The EU Commission, on announcing this renewed fine, accused Intel of flouting EU antitrust regulations by engaging in practices designed to exclude competitors from the market.

The specific charges relate to Intel’s actions between 2002 and 2006 when the company allegedly made payments to computer manufacturers Hewlett Packard, Acer, and Lenovo. These payments were purportedly intended to delay the release of rival firms’ central processing units (CPUs) and limit their sales channels.

This isn’t Intel’s first run-in with EU regulators. Back in 2009, the company was slapped with a colossal €1.06 billion fine for engaging in activities that stifled competition by offering substantial discounts to computer manufacturers. Intel, determined to defend its stance, launched a legal battle against this penalty.

However, a significant twist in this legal saga occurred last year when the EU General Court, a prominent body within the European Court of Justice, ruled in favor of Intel. The court declared that the Commission’s previous decision to impose a €1.06 billion fine on Intel in 2009 was null and void.

Now, with this latest fine, the EU Commission has signaled its resolve to tackle antitrust violations head-on.

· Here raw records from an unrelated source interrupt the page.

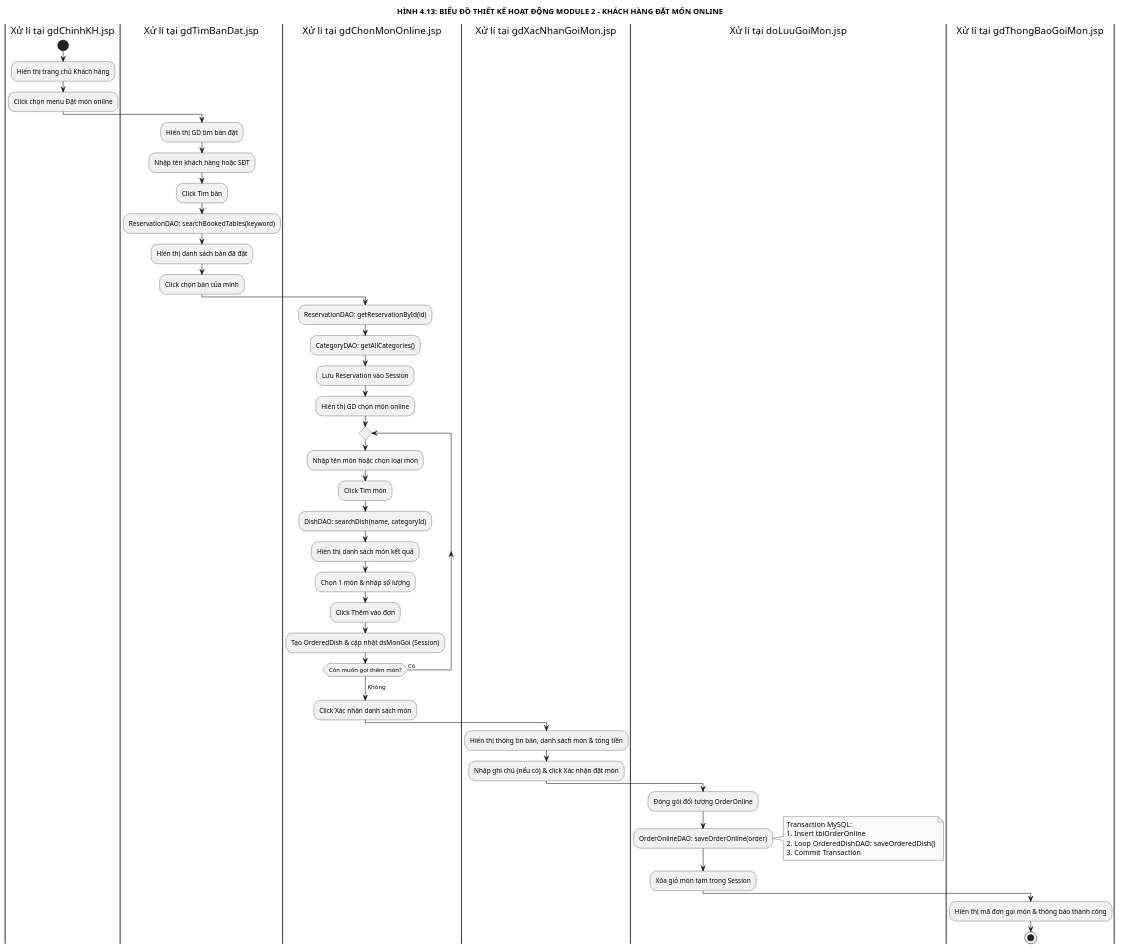
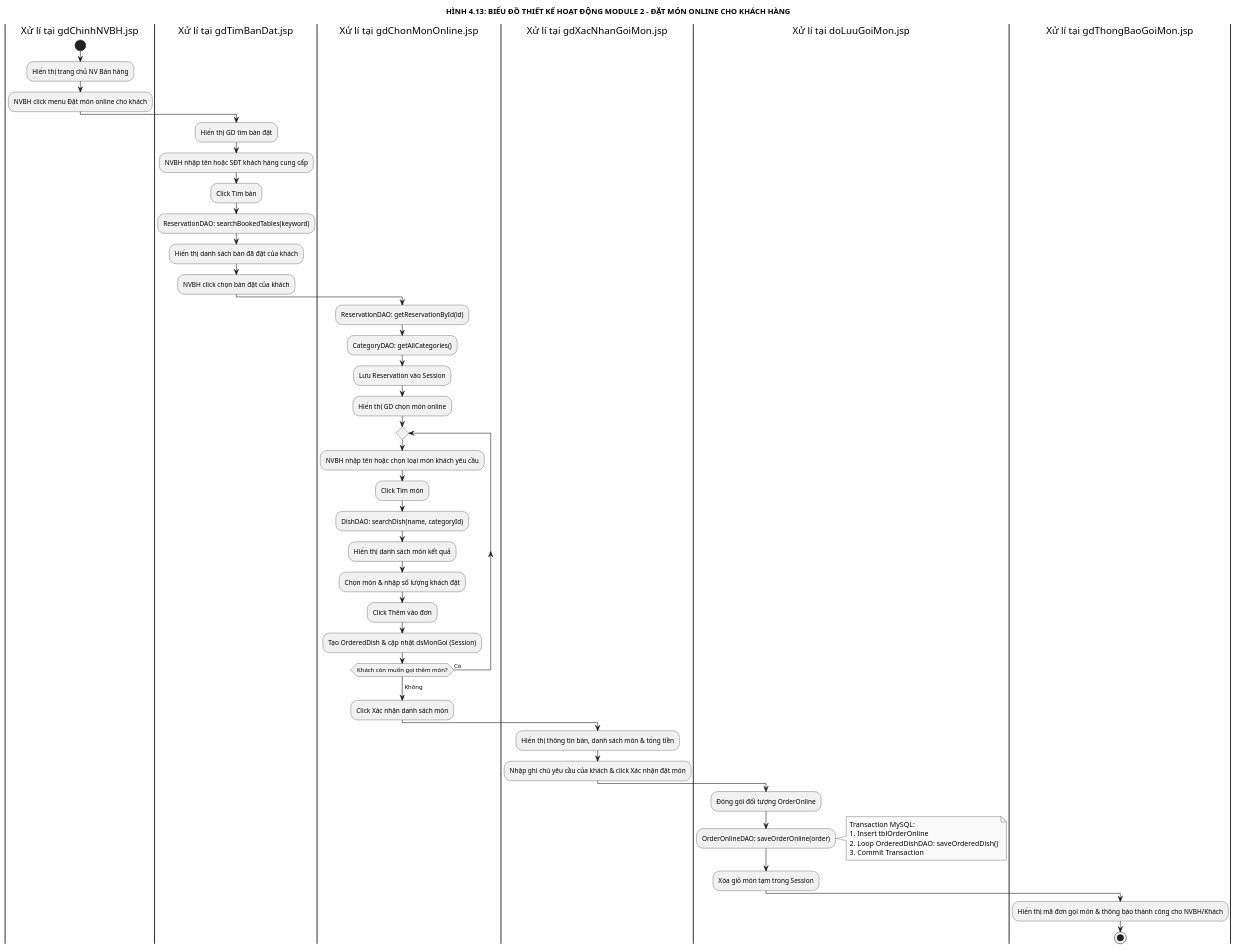
Before and after one commit to NEWBIE1005/RMS_RestaurantManagementSystem: the diagram in docs/plantuml/thiet_ke/Design_06a_Module2_Activity.puml, drawn with PlantUML. The commit also changed 30 other files, not shown here.

```diff
--- a/docs/plantuml/thiet_ke/Design_06a_Module2_Activity.puml
+++ b/docs/plantuml/thiet_ke/Design_06a_Module2_Activity.puml
@@ -1,58 +1,58 @@
 @startuml Design_06a_Module2_Activity
 skinparam monochrome true
 skinparam shadowing false
 
-title HÌNH 4.13: BIỂU ĐỒ THIẾT KẾ HOẠT ĐỘNG MODULE 2 - KHÁCH HÀNG ĐẶT MÓN ONLINE
+title HÌNH 4.13: BIỂU ĐỒ THIẾT KẾ HOẠT ĐỘNG MODULE 2 - ĐẶT MÓN ONLINE CHO KHÁCH HÀNG
 
-|Xử lí tại gdChinhKH.jsp|
+|Xử lí tại gdChinhNVBH.jsp|
 start
-:Hiển thị trang chủ Khách hàng;
-:Click chọn menu Đặt món online;
+:Hiển thị trang chủ NV Bán hàng;
+:NVBH click menu Đặt món online cho khách;
 
 |Xử lí tại gdTimBanDat.jsp|
 :Hiển thị GD tìm bàn đặt;
-:Nhập tên khách hàng hoặc SĐT;
+:NVBH nhập tên hoặc SĐT khách hàng cung cấp;
 :Click Tìm bàn;
 :ReservationDAO: searchBookedTables(keyword);
-:Hiển thị danh sách bàn đã đặt;
-:Click chọn bàn của mình;
+:Hiển thị danh sách bàn đã đặt của khách;
+:NVBH click chọn bàn đặt của khách;
 
 |Xử lí tại gdChonMonOnline.jsp|
 :ReservationDAO: getReservationById(id);
 :CategoryDAO: getAllCategories();
 :Lưu Reservation vào Session;
 :Hiển thị GD chọn món online;
 
 repeat
-  :Nhập tên món hoặc chọn loại món;
+  :NVBH nhập tên hoặc chọn loại món khách yêu cầu;
   :Click Tìm món;
   :DishDAO: searchDish(name, categoryId);
   :Hiển thị danh sách món kết quả;
-  :Chọn 1 món & nhập số lượng;
+  :Chọn món & nhập số lượng khách đặt;
   :Click Thêm vào đơn;
   :Tạo OrderedDish & cập nhật dsMonGoi (Session);
-repeat while (Còn muốn gọi thêm món?) is (Có)
+repeat while (Khách còn muốn gọi thêm món?) is (Có)
 ->Không;
 
 :Click Xác nhận danh sách món;
 
 |Xử lí tại gdXacNhanGoiMon.jsp|
 :Hiển thị thông tin bàn, danh sách món & tổng tiền;
-:Nhập ghi chú (nếu có) & click Xác nhận đặt món;
+:Nhập ghi chú yêu cầu của khách & click Xác nhận đặt món;
 
 |Xử lí tại doLuuGoiMon.jsp|
 :Đóng gói đối tượng OrderOnline;
 :OrderOnlineDAO: saveOrderOnline(order);
 note right
   Transaction MySQL:
   1. Insert tblOrderOnline
   2. Loop OrderedDishDAO: saveOrderedDish()
   3. Commit Transaction
 end note
 :Xóa giỏ món tạm trong Session;
 
 |Xử lí tại gdThongBaoGoiMon.jsp|
-:Hiển thị mã đơn gọi món & thông báo thành công;
+:Hiển thị mã đơn gọi món & thông báo thành công cho NVBH/Khách;
 stop
 
 @enduml
```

Intel, a dominant player in the chip industry, finds itself once again at the center of an EU antitrust investigation. While the battle continues in the legal arena, the tech world watches closely as this high-stakes clash unfolds.”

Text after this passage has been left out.